• Assignment
Write out the records below once more, exactly and completely.

(Records from a data collection)
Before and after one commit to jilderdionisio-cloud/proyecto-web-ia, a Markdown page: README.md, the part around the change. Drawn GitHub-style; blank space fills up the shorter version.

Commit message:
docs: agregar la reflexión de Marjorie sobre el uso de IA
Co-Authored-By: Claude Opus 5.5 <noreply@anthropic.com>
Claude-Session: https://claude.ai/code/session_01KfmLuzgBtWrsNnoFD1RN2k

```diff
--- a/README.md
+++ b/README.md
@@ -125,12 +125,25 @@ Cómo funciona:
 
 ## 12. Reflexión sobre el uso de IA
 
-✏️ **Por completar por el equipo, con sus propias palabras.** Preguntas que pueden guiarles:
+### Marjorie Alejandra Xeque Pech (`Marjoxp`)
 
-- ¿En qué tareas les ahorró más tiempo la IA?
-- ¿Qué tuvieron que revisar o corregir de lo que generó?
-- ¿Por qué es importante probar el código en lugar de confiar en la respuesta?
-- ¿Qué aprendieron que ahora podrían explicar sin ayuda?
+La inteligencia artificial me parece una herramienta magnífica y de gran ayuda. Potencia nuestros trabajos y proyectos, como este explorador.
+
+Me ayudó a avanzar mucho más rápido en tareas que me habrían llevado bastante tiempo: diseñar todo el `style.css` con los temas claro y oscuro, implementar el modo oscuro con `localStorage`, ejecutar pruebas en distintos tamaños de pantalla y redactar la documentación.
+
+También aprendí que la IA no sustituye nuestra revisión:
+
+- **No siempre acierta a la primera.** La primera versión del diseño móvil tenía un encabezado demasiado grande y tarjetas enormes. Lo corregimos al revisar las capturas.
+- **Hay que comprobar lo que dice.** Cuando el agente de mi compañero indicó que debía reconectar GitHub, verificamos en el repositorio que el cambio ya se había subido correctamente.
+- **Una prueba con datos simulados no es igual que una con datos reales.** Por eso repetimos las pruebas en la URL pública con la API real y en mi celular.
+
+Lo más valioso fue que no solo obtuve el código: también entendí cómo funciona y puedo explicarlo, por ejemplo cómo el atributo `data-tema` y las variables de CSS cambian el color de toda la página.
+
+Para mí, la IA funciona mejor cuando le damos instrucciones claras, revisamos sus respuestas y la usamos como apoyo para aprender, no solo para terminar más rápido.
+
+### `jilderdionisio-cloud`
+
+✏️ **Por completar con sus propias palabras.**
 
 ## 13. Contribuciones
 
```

• Task answer
Before and after one commit to jilderdionisio-cloud/proyecto-web-ia, a Markdown page: README.md, the part around the change. Drawn GitHub-style; blank space fills up the shorter version.

Commit message:
docs: agregar la reflexión de Marjorie sobre el uso de IA
Co-Authored-By: Claude Opus 5.5 <noreply@anthropic.com>
Claude-Session: https://claude.ai/code/session_01KfmLuzgBtWrsNnoFD1RN2k

```diff
--- a/README.md
+++ b/README.md
@@ -125,12 +125,25 @@ Cómo funciona:
 
 ## 12. Reflexión sobre el uso de IA
 
-✏️ **Por completar por el equipo, con sus propias palabras.** Preguntas que pueden guiarles:
+### Marjorie Alejandra Xeque Pech (`Marjoxp`)
 
-- ¿En qué tareas les ahorró más tiempo la IA?
-- ¿Qué tuvieron que revisar o corregir de lo que generó?
-- ¿Por qué es importante probar el código en lugar de confiar en la respuesta?
-- ¿Qué aprendieron que ahora podrían explicar sin ayuda?
+La inteligencia artificial me parece una herramienta magnífica y de gran ayuda. Potencia nuestros trabajos y proyectos, como este explorador.
+
+Me ayudó a avanzar mucho más rápido en tareas que me habrían llevado bastante tiempo: diseñar todo el `style.css` con los temas claro y oscuro, implementar el modo oscuro con `localStorage`, ejecutar pruebas en distintos tamaños de pantalla y redactar la documentación.
+
+También aprendí que la IA no sustituye nuestra revisión:
+
+- **No siempre acierta a la primera.** La primera versión del diseño móvil tenía un encabezado demasiado grande y tarjetas enormes. Lo corregimos al revisar las capturas.
+- **Hay que comprobar lo que dice.** Cuando el agente de mi compañero indicó que debía reconectar GitHub, verificamos en el repositorio que el cambio ya se había subido correctamente.
+- **Una prueba con datos simulados no es igual que una con datos reales.** Por eso repetimos las pruebas en la URL pública con la API real y en mi celular.
+
+Lo más valioso fue que no solo obtuve el código: también entendí cómo funciona y puedo explicarlo, por ejemplo cómo el atributo `data-tema` y las variables de CSS cambian el color de toda la página.
+
+Para mí, la IA funciona mejor cuando le damos instrucciones claras, revisamos sus respuestas y la usamos como apoyo para aprender, no solo para terminar más rápido.
+
+### `jilderdionisio-cloud`
+
+✏️ **Por completar con sus propias palabras.**
 
 ## 13. Contribuciones
 
```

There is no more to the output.